The Reductive Seduction of the New

Tuesday, January 26, 2016

Courtney Martin writes of an interesting cultural phenomenon at the Development Set blog on Medium. She calls it, "The Reductive Seduction of Other People's Problems." I'll set aside: (1) my major differences with the author on the morality of altruism, (2) the whole notion of "privilege," and (3) how an education that fails to challenge the young might breed this kind of thinking error. Instead, I'll focus on the broadly-applicable:

If you asked a 22-year-old American about gun control in this country, she would probably tell you that it's a lot more complicated than taking some workshops on social entrepreneurship and starting a non-profit. She might tell her counterpart from Kampala about the intractable nature of our legislative branch, the long history of gun culture in this country and its passionate defenders, the complexity of mental illness and its treatment. She would perhaps mention the added complication of agitating for change as an outsider.

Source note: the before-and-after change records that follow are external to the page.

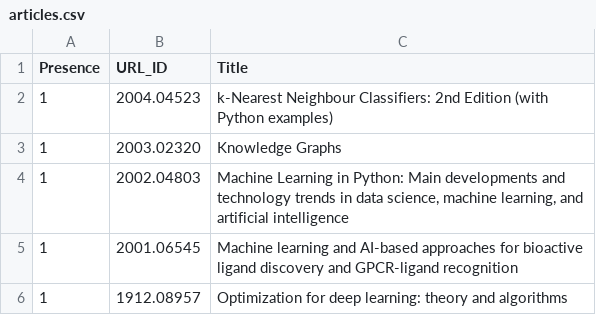
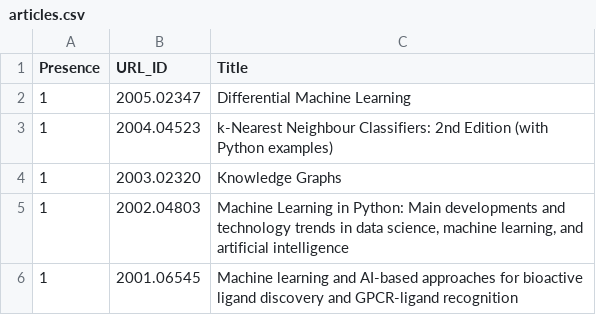
Before and after one commit to ml-feeds/arxiv-ml-reviews, a CSV file: arxivmlrev/_config/articles.csv, drawn as a sheet; only a part is shown; the shorter side is filled out with more unchanged rows.

Commit message:
Whitelist 2005.02347

```diff
--- a/arxivmlrev/_config/articles.csv
+++ b/arxivmlrev/_config/articles.csv
@@ -1,2 +1,3 @@
 Presence,URL_ID,Title
+1,2005.02347,Differential Machine Learning
 1,2004.04523,k-Nearest Neighbour Classifiers: 2nd Edition (with Python examples)
```
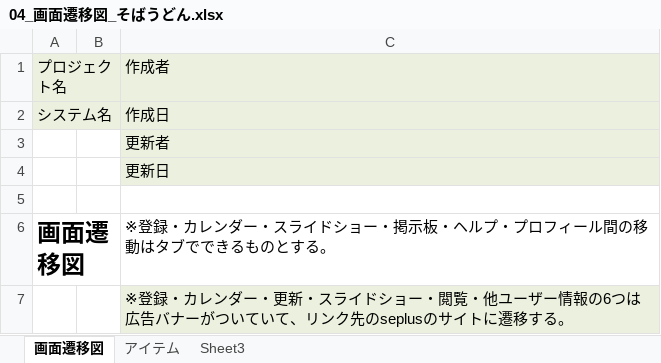
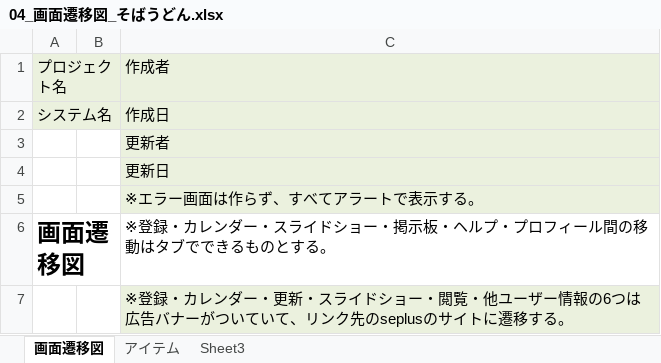
Before and after one commit to dojo2023/E-4, an Excel workbook: 共有用フォルダー/04_画面遷移図_そばうどん.xlsx, sheet 画面遷移図, drawn as a sheet; values as stored, in another font and other column widths than the file's, no borders; charts and pictures not drawn; the diff names each change by its address in the sheet, - before the commit and + after, or states it on an @@ line.

```diff
--- a/共有用フォルダー/04_画面遷移図_そばうどん.xlsx (sheet 画面遷移図)
+++ b/共有用フォルダー/04_画面遷移図_そばうどん.xlsx (sheet 画面遷移図)
-C5: (empty)
+C5: ※エラー画面は作らず、すべてアラートで表示する。
-C5 fill: none
+C5 fill: #EBF1DE
```
Also changed, not shown: 共有用フォルダー/04_DB定義書_そばうどん.xlsx.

But if you ask that same 22-year-old American about some of the most pressing problems in a place like Uganda's -- rural hunger or girl's secondary education or homophobia -- she might see them as solvable. Maybe even easily solvable.

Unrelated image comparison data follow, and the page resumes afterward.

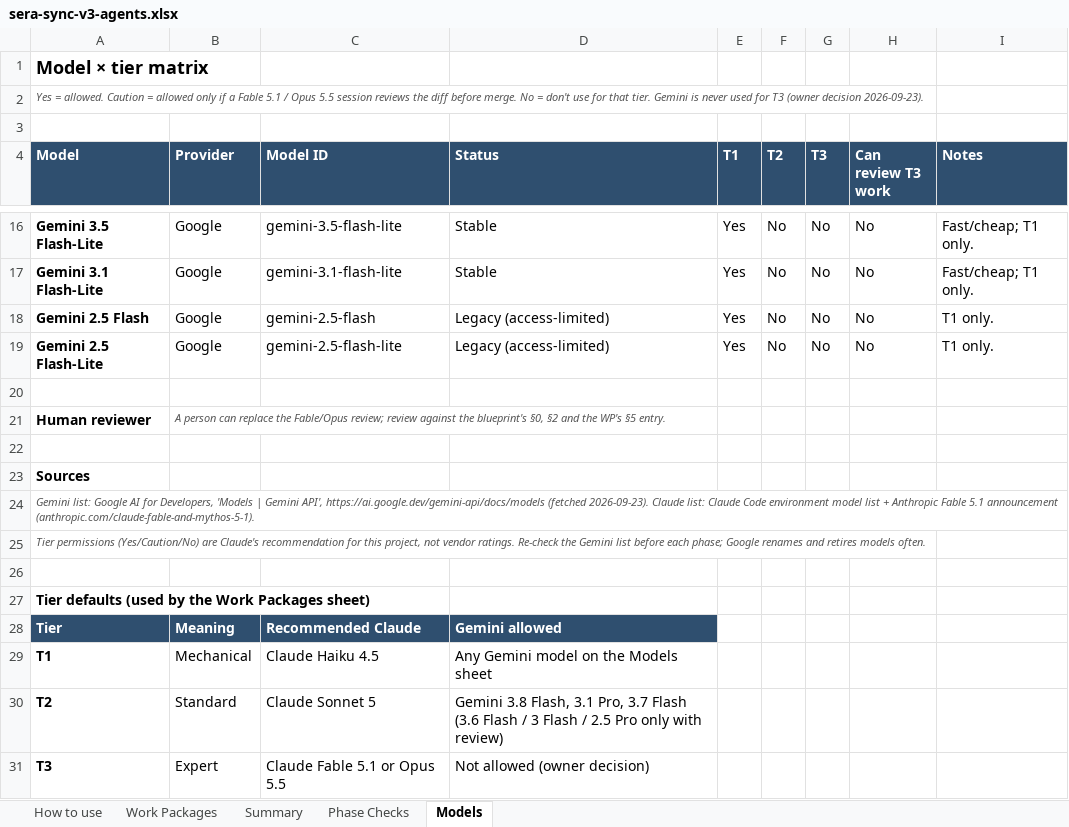
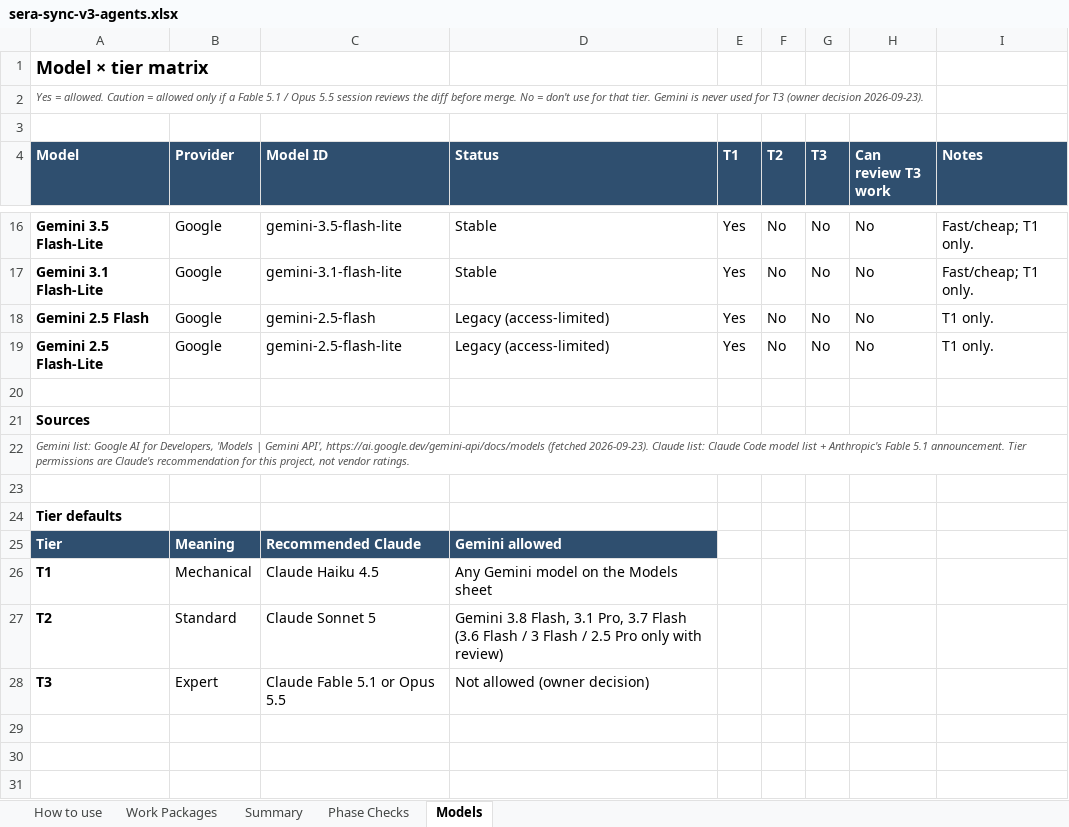
Before and after one commit to NexCardel/Project_Sera, an Excel workbook: docs/sera-sync-v3-agents.xlsx, sheet Models, drawn as a sheet; only a part is shown, gaps mark what is left out; values as stored, in another font and other column widths than the file's, no borders; removed rows and columns are numbered as before the commit, all else as after; the diff names each change by its address in the sheet, - before the commit and + after, or states it on an @@ line.

```diff
--- a/docs/sera-sync-v3-agents.xlsx (sheet Models)
+++ b/docs/sera-sync-v3-agents.xlsx (sheet Models)
-row 21: Human reviewer | A person can replace the Fable/Opus review; review against the blueprint's §0, §2 and the WP's §5 entry.
+row 21: Sources
+row 22: Gemini list: Google AI for Developers, 'Models | Gemini API', https://ai.google.dev/gemini-api/docs/models (fetched 2026-09-23). Claude list: Claude Code model list + Anthropic's Fable 5.1 announcement. Tier permissions are Claude's recommendation for this project, not vendor ratings.
-A24 (Model): Sources
+A24 (Model): Tier defaults
-row 24: Gemini list: Google AI for Developers, 'Models | Gemini API', https://ai.google.dev/gemini-api/docs/models (fetched 2026-09-23). Claude list: Claude Code environment model list + Anthropic Fable 5.1 announcement (anthropic.com/claude-fable-and-mythos-5-1).
-row 25: Tier permissions (Yes/Caution/No) are Claude's recommendation for this project, not vendor ratings. Re-check the Gemini list before each phase; Google renames and retires models often.
-row 26: (empty)
-row 27: Tier defaults (used by the Work Packages sheet)
```
Also changed, not shown: sheet Work Packages, sheet Summary, sheet Phase Checks, sheet How to use, formulas that keep their value, hidden cells, 13 other files.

I've begun to think about this trend as the reductive seduction of other people's problems. It's not malicious. In many ways, it's psychologically defensible; we don't know what we don't know.
This phenomenon isn't restricted to the young and idealistic, or to busybodies: It can happen to people of genuine goodwill, and exactly for the reasons Martin notes, be it ignorance of the "unknown unknowns" of the "new" problem or acclimation to (or even a feeling of being overwhelmed by) more familiar problems.

But Martin's altruistic persuasion causes her to miss something anyone can use: The same sort of thing can happen with regard to one's own problems. Who hasn't had a longstanding or difficult-to-address problem and felt the pull of an exciting, new project at the expense of working on it? There can be a sense of excitement, and an anticipation of personal efficacy that can come with embarkation on a new project, and which will make the new seem a refuge from the old. (This isn't always mistaken, but it can be.) But the new project, too, will bring disappointment if it isn't properly addressed, as becomes apparent from Martin's piece. This is not to say that a new project is always a bad idea: If attacked properly, the experience can help on in many other areas of life, including even the problem one ran from or put off before.

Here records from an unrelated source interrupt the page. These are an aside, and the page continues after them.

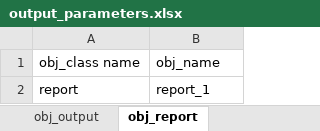
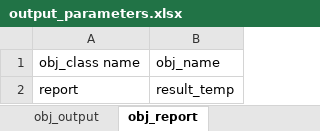
Before and after one commit to Spine-project/spinetoolbox_rts-glmc, an Excel workbook: spine_rts-gmlc/datasets/output_parameters.xlsx, sheet obj_report, drawn as a sheet; values as stored, in another font and other column widths than the file's, no borders; the diff names each change by its address in the sheet, - before the commit and + after, or states it on an @@ line.

```diff
--- a/spine_rts-gmlc/datasets/output_parameters.xlsx (sheet obj_report)
+++ b/spine_rts-gmlc/datasets/output_parameters.xlsx (sheet obj_report)
-B2: report_1
+B2: result_temp
```
Also changed, not shown: sheet rel_report__output, sheet obj_output, spine_rts-gmlc/datasets/branch.xlsx, spine_rts-gmlc/datasets/branch_bus_detailed.xlsx, 2 other files.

-- CAV


Anonymous said...

Hi Gus,

I don't know if you've run across Jane Jacob's Systems of Survival but one of the later chapters details a sociological tragedy that reflects exactly this kind of thinking.

Apparently one of the countries that share the African Rift Valley had wanted to set up a nature preserve. There was a tribal culture there that subsisted by hunting-gathering and were therefore considered an undesirable element in regard to protecting the wildlife within the preserve.

So, banking on the latest anthropological theory du jour, they decided to push them into the next sociological stage; subsistence farming.

Long story short, it was a disaster. They took a relatively peaceful group of people, deprived them of their traditional livelihood, and ended up with a tribe that made their subsistence by raiding and killing neighboring tribes. It got so bad that one of the original anthropologists responsible for the debacle proposed that the only solution was to remove their children at childbirth and foster them with a less violent tribe, letting the more violent tribe die out from natural attrition.

Reductive seduction to start AND finish the debacle.

c andrew

Gus Van Horn said...


Interesting example(s). I had not come across that book, but I searched the title and glanced at the Wikipedia entry. Sounds interesting.


Anonymous said...

Hi Gus,

I tracked down the original source of that anecdote and apparently the thesis advanced by the author of that original source is somewhat controversial among anthropologists today. I asked my brother, an anthropology major, to review it for his take on the subject.

The book is The Mountain People, by Colin Turnbull. It describes, through transcribed oral traditions, the previous lifestyle of the Ik people, and then, through observation, their present condition after being displaced from their lands by Kenya's Milton Obote in the 1950s to form a nature preserve for tourist dollars.

Wiki article here:

c andrew

Gus Van Horn said...

Thanks, C.

Snedcat said...

Ah, yes, Gus, blast from the past--the Ik. I remember telling you about them a bit over 20 years ago when I was reading the Turnbull book.

Gus Van Horn said...

Ack! The Ik! I now vaguely remember that. Your intellectual travels are like my in-laws' global ones: Chances are high you/they have been wherever I'm thinking about.